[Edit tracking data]
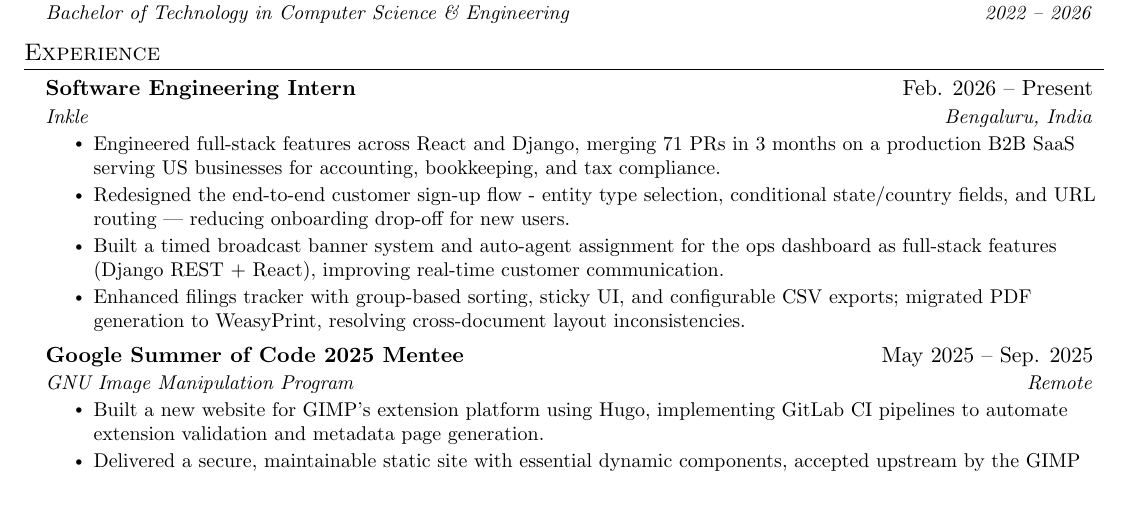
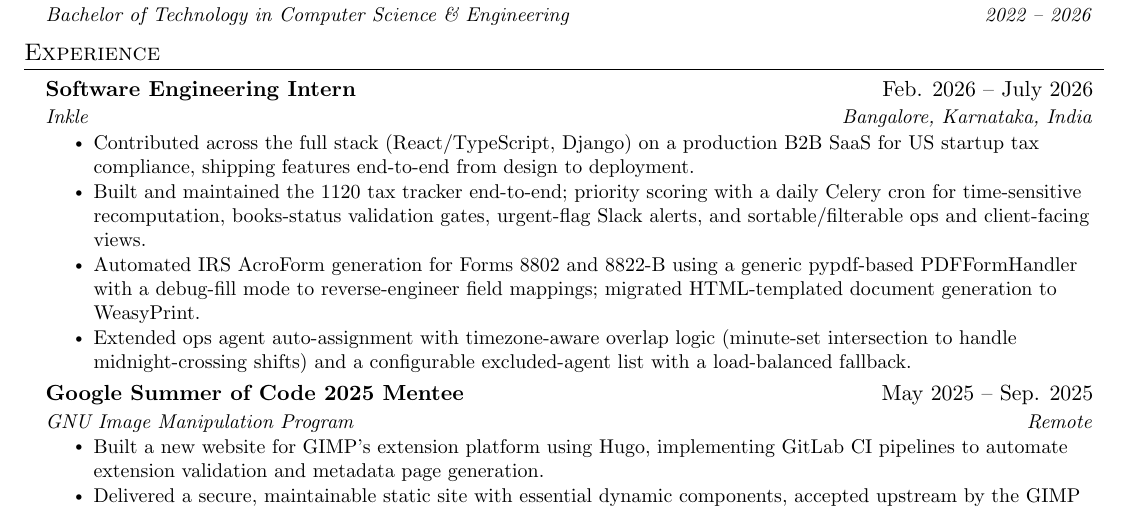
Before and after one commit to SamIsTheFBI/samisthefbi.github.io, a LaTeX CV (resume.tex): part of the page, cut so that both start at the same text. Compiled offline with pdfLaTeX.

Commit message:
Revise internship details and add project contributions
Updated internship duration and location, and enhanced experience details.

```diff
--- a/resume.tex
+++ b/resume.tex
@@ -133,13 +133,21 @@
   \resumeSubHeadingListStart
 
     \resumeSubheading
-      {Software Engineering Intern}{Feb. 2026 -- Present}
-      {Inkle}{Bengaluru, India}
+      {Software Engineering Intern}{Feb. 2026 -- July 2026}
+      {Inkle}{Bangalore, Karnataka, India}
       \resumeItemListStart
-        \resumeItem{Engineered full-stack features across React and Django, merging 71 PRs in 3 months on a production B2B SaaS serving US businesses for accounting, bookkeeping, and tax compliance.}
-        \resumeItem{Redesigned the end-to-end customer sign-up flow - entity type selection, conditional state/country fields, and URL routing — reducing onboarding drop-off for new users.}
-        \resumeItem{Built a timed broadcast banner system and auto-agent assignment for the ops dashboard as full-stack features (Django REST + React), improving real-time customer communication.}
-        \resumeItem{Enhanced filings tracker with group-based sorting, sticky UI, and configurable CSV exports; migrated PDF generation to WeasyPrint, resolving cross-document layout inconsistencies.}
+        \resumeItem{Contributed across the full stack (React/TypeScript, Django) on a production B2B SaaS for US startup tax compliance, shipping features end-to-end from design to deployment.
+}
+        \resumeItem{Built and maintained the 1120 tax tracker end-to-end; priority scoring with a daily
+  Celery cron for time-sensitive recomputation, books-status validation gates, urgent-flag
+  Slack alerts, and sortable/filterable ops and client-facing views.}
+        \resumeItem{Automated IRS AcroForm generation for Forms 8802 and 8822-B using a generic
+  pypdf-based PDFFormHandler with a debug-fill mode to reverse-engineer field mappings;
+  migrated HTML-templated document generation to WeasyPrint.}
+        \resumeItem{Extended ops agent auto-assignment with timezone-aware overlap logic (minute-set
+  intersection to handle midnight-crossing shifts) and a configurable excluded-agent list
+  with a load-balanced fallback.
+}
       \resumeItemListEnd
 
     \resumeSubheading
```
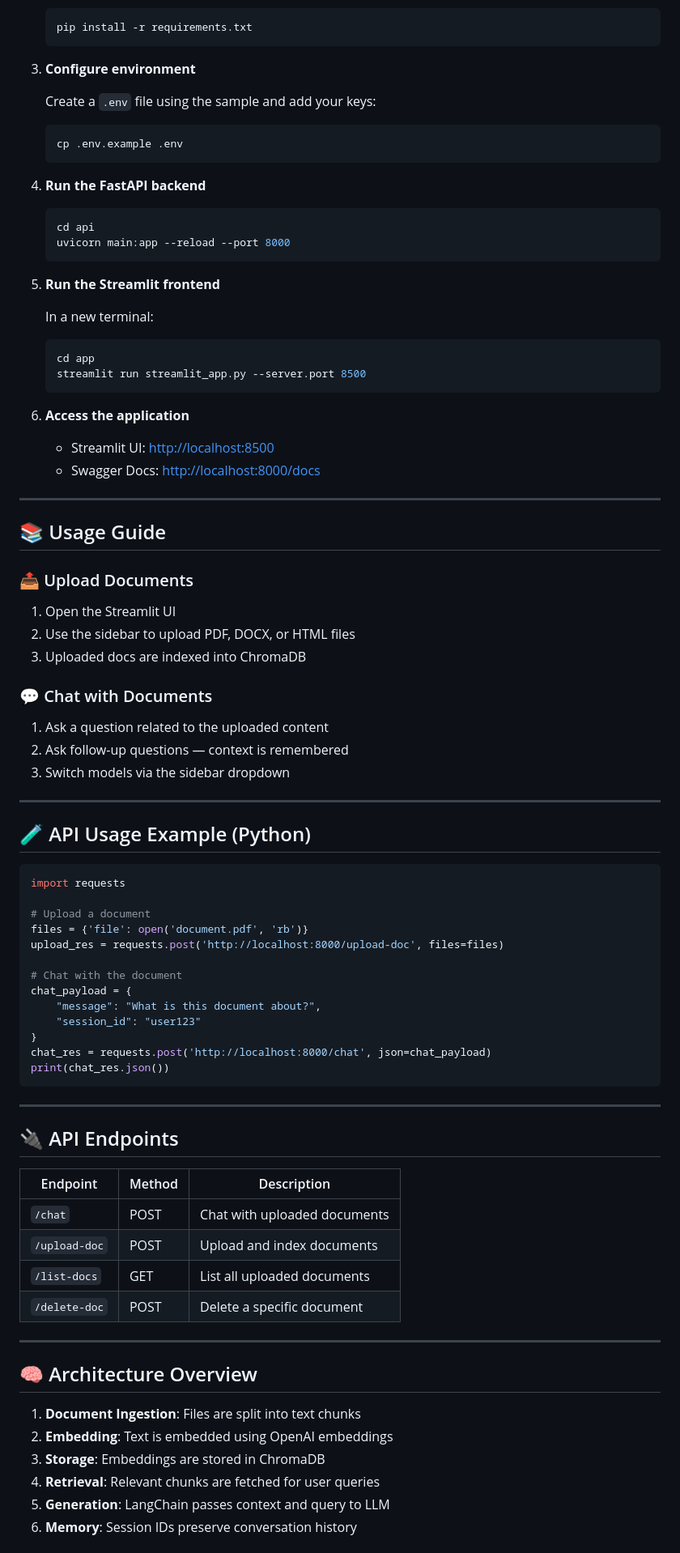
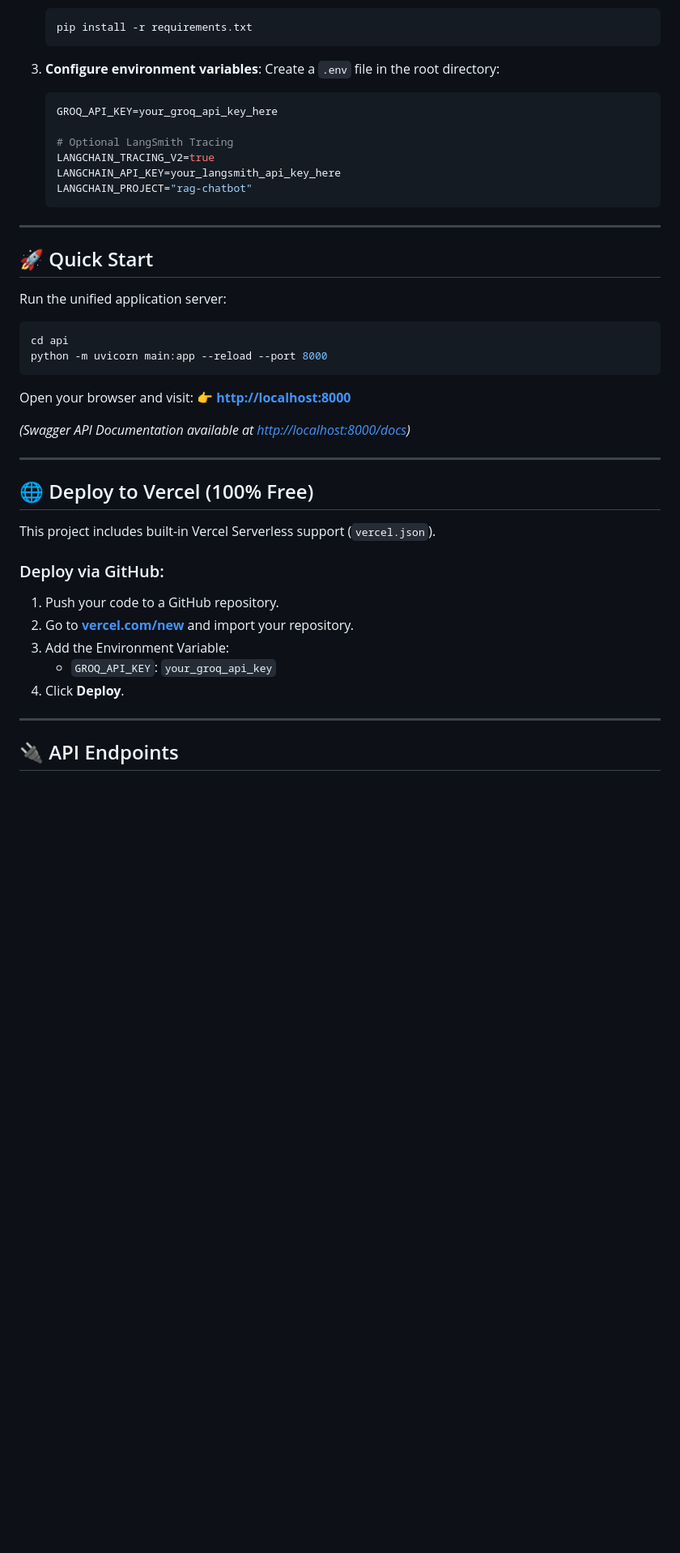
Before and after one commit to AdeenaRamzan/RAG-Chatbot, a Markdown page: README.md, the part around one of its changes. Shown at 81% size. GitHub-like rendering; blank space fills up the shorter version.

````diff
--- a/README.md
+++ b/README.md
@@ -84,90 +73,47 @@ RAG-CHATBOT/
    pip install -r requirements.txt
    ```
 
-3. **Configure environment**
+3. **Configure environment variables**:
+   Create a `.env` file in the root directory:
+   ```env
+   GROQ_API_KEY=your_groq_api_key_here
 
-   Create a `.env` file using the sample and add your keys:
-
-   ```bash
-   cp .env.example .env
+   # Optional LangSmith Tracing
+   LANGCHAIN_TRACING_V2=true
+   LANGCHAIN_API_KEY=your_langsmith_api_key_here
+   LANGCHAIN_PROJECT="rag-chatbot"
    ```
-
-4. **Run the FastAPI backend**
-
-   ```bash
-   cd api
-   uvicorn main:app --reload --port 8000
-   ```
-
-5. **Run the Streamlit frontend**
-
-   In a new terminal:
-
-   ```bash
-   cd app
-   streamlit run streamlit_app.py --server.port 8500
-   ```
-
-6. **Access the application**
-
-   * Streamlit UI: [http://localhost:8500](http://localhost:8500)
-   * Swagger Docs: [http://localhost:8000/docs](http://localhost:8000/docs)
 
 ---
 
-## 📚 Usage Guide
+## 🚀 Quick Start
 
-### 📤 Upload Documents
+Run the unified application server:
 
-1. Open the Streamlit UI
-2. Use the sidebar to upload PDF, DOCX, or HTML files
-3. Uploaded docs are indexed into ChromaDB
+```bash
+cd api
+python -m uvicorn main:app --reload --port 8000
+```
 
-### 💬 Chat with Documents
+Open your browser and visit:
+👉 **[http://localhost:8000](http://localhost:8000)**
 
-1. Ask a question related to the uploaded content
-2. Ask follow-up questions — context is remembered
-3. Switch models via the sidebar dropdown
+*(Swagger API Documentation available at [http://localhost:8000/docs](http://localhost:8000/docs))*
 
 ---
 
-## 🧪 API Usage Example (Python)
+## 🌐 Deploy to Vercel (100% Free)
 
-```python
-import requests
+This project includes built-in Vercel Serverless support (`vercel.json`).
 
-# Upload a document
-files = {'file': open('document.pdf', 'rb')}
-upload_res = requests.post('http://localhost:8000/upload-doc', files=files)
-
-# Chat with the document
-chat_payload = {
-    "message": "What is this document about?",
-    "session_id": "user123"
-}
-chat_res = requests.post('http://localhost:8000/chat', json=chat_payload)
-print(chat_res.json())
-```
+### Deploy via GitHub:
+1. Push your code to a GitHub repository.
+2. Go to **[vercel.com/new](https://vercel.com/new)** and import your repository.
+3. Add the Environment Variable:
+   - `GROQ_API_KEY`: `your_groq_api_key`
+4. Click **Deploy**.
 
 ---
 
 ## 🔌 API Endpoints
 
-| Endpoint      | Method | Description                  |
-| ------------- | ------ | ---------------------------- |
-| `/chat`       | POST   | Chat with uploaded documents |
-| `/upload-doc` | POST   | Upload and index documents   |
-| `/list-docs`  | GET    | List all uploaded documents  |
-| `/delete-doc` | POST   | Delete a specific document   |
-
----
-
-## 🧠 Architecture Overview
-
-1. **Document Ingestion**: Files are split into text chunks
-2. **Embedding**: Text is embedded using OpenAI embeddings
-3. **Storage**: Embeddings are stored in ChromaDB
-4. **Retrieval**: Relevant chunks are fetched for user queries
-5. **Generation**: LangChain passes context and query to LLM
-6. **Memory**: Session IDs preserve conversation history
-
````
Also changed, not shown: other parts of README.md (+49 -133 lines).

## What is being asked
Go through the entries and filter for lines holding the word "README"; copy each match.

## Written answer
Before and after one commit to AdeenaRamzan/RAG-Chatbot, a Markdown page: README.md, the part around one of its changes. Shown at 81% size. GitHub-like rendering; blank space fills up the shorter version.
--- a/README.md
+++ b/README.md
Also changed, not shown: other parts of README.md (+49 -133 lines).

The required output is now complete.